Research has shown that bringing your baby into bed with you and your partner actually increases the risk of SIDS. Some parents may believe having their baby in bed with them will allow them to monitor their baby more closely, but this is not the case.
At the same time, evidence suggests that allowing your little one to sleep in your bedroom for the first six months of their life will reduce the chances of SIDS. So don’t be afraid to bring your baby’s crib or bassinet into your bedroom.
Choose A Firm Mattress For Your Baby
Medical experts agree that a firm mattress is safest for your baby. This will allow them to sleep comfortably while also preventing them from inadvertently rolling over onto their stomachs before they’re ready for tummy sleeping.
Keep Your Baby’s Crib Clear
Research shows that soft blankets, toys, stuffed animals, and pillows are all SIDS hazards.
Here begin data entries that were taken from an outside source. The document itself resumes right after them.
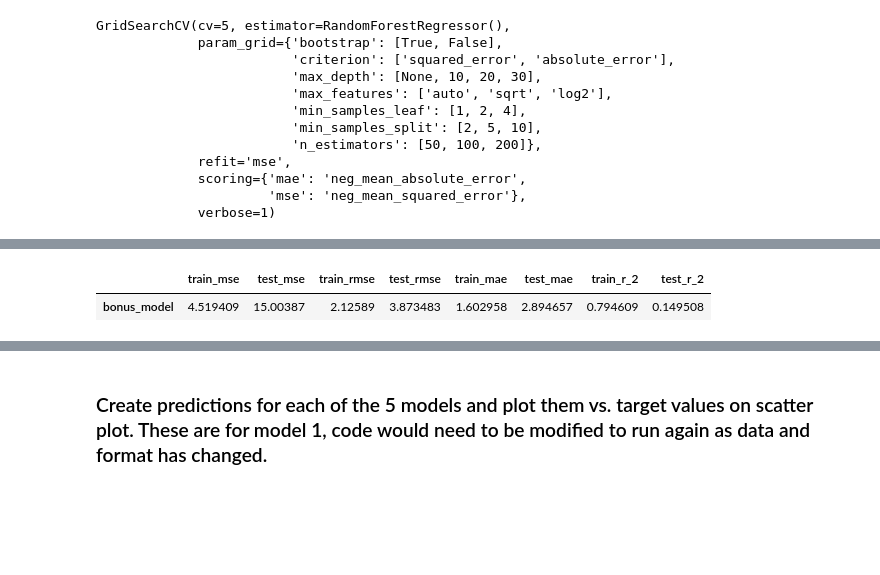
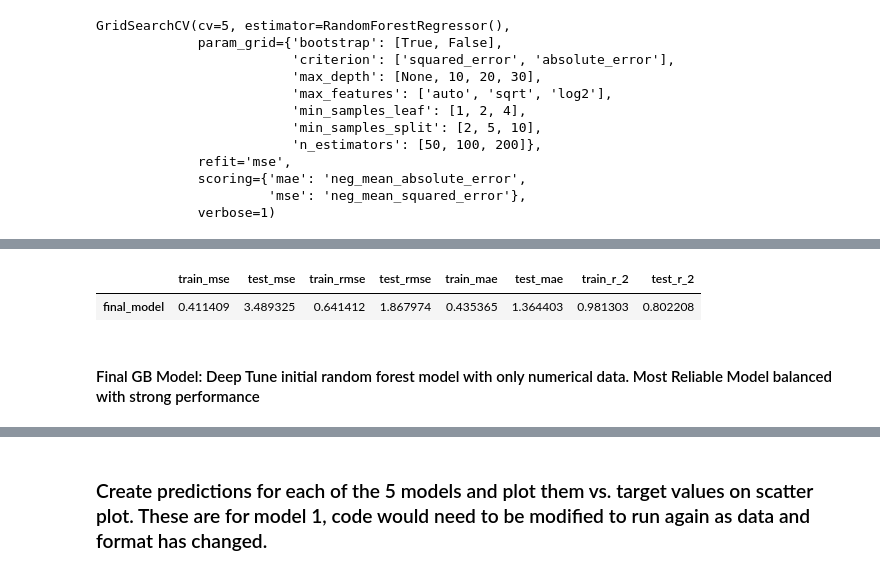
Before and after one commit to York-Solutions-B2E/luke-sands-aml-student-regression, a Jupyter notebook: Student_Project.ipynb, the cells around one changed output, grey strips where cells are left out. Saved outputs shown, nothing was run; the diff lists cells and outputs as text; code cells hidden in the pictures; blank space fills up the shorter version.

Commit message:
extra models

```diff
--- a/Student_Project.ipynb
+++ b/Student_Project.ipynb
@@ -1562,0 +1571,27 @@ GridSearchCV(cv=5, estimator=RandomForestRegressor(),
+# %%
+X = df.drop("G3", axis=1)
+nums = [col for col in X.columns if X[col].dtype == "int64"]
+X = X[nums]
+y = df["G3"]
+
+# Train Test Split
+X_train, X_test, y_train, y_test = train_test_split(X, y, test_size=0.25, random_state=42)
+
+#Random Forest Deep Search
+random_state=42
+rfr1
+scorer = {'mse':'neg_mean_squared_error','mae':'neg_mean_absolute_error'}
+param_grid = {
+    'n_estimators': [50, 100, 200],         # Number of trees in the forest
+    'criterion': ['squared_error', 'absolute_error'],# Function to measure the quality of a split
+    'max_depth': [None, 10, 20, 30],        # Maximum depth of the tree
+    'min_samples_split': [2, 5, 10],        # Minimum number of samples required to split an internal node
+    'min_samples_leaf': [1, 2, 4],          # Minimum number of samples required to be at a leaf node
+    'max_features': ['auto', 'sqrt', 'log2'],  # Number of features to consider when looking for the best split
+    'bootstrap': [True, False]              # Whether bootstrap samples are used when building trees
+}
+
+rfr1_tuned = GridSearchCV(rfr1,cv=5,param_grid=param_grid, refit = 'mse', scoring = scorer, verbose=1)
+
+# Fit the grid search
+rfr1_tuned.fit(X_train, y_train)
@@ -1563,28 +1612,30 @@ GridSearchCV(cv=5, estimator=RandomForestRegressor(),
 # %%
 #Save 1 best estimator from gridsearch
-bonus_model = bonus_model.best_estimator_
+final_model = rfr1_tuned.best_estimator_
 # %%
-model_list = [bonus_model]#,bonus_model,bonus_model,bonus_model,bonus_model]
+model_list = [final_model]#,final_model,final_model,final_model,final_model]
 # Initalize list of models scores
 scores = []
 # Store model scores in list of lists
 for i in model_list:
     trainpreds = i.predict(X_train)
     testpreds = i.predict(X_test)
     train_mse = mean_squared_error(y_train, trainpreds)
     test_mse = mean_squared_error(y_test, testpreds)
     train_rmse = (train_mse**0.5)
     test_rmse = (test_mse**0.5)
     train_mae = mean_absolute_error(y_train, trainpreds)
     test_mae = mean_absolute_error(y_test, testpreds)
     train_r_2 = r2_score(y_train,trainpreds)
     test_r_2 = r2_score(y_test,testpreds)
     scores.append([train_mse,test_mse,train_rmse,test_rmse,train_mae,test_mae,train_r_2,test_r_2])
 # Make dataframe of scores by model
-bonus_model_df = pd.DataFrame(scores, index=["bonus_model"],
+final_model_df = pd.DataFrame(scores, index=["final_model"],
                          columns=["train_mse","test_mse","train_rmse","test_rmse",
                                   "train_mae","test_mae","train_r_2","test_r_2"])
-bonus_model_df
+final_model_df
 # %% [output]
 |  | train_mse | test_mse | train_rmse | test_rmse | train_mae | test_mae | train_r_2 | test_r_2 |
-| bonus_model | 4.519409 | 15.00387 | 2.12589 | 3.873483 | 1.602958 | 2.894657 | 0.794609 | 0.149508 |
+| final_model | 0.411409 | 3.489325 | 0.641412 | 1.867974 | 0.435365 | 1.364403 | 0.981303 | 0.802208 |
+# %% [markdown]
+#### Final GB Model: Deep Tune initial random forest model with only numerical data.  Most Reliable Model balanced with strong performance
```
Also changed, not shown: parts of 9 cells of this notebook.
They may block your baby’s airways or raise your baby’s body temperature to unsafe levels.
You can keep your little one warm at night by dressing them in a snug onesie. If you’re still concerned about your baby getting cold overnight, try putting them to bed in a sleep sack or wearable blanket.
Stay Up To Date With Immunizations
While researchers aren’t sure why, babies who are current on their immunizations have a much smaller chance of being taken by SIDS. This is just another excellent reason to make sure your little one is up to date on all of their vaccination shots.
Give Your Baby A Pacifier
Giving your baby a dry, clean pacifier when you lay them down to sleep will reduce the risk of SIDS. If your baby is already asleep, don’t try to give them a pacifier.
Also, if you are breastfeeding, wait until four weeks after birth to give your little one a pacifier. This will prevent nipple confusion.
Monitor Your Baby’s Environment
Keep the room that your baby sleeps in—whether it’s your bedroom or a nursery—around 70 degrees Fahrenheit. Use a humidifier to keep the air moist so that your little one can breathe easily. And finally, never allow smoking around your baby or in the room where your baby sleeps.
Breastfeed For The First Two Months
This is another mystery to researchers. It’s not clear why, but babies who are breastfed for the first two months of life are at a much lower risk of SIDS. If possible, breastfeed your little one until they’re at least two months old.
Tips For Developing A Nighttime Routine
Developing a nighttime routine will help your child learn healthy sleeping habits. Like a daily hygiene routine, a comforting nighttime routine will build positive associations with these habits.
Give Your Little One A Bath
Although newborns don’t always enjoy bath time, it’s definitely something your little one can learn to associate with comfort and sleep. Use water that is around 100 degrees Fahrenheit (give or take one or two degrees), and always use safe, baby-friendly products, like Mustela’s.
We offer a variety of bath time products, from body wash and shampoo to bath oil and bubble bath. Mustela products are made from gentle ingredients that will cleanse your baby’s delicate skin without causing dryness or irritation.
Read A Story Or Sing A Song
It is crucial to your baby’s development that you speak, read, and sing to them often. This helps them gain an understanding of language and learn to speak sooner.
On top of all that, your baby finds your voice soothing. Incredibly, research has shown that babies recognize their mother’s voice before they are even born. This means that reading and singing to your baby are an important step in a nighttime routine. It’s both developmentally important and comforting for your child.
Soothe Your Baby With A Massage
Everyone loves a good massage—including your baby! Skin-to-skin contact is not only soothing for your child, but it’s also essential for their growth and development.
So what better way to put your little one to sleep than with a gentle massage? Use a few drops of baby oil to hydrate your child’s skin and comfort them while they doze off to sleep.
As you’re certainly aware, babies sleep quite a bit. That’s why it’s vital to monitor baby sleep positions and follow the safety tips we’ve provided in this article. Keep your baby safe while letting them sleep soundly!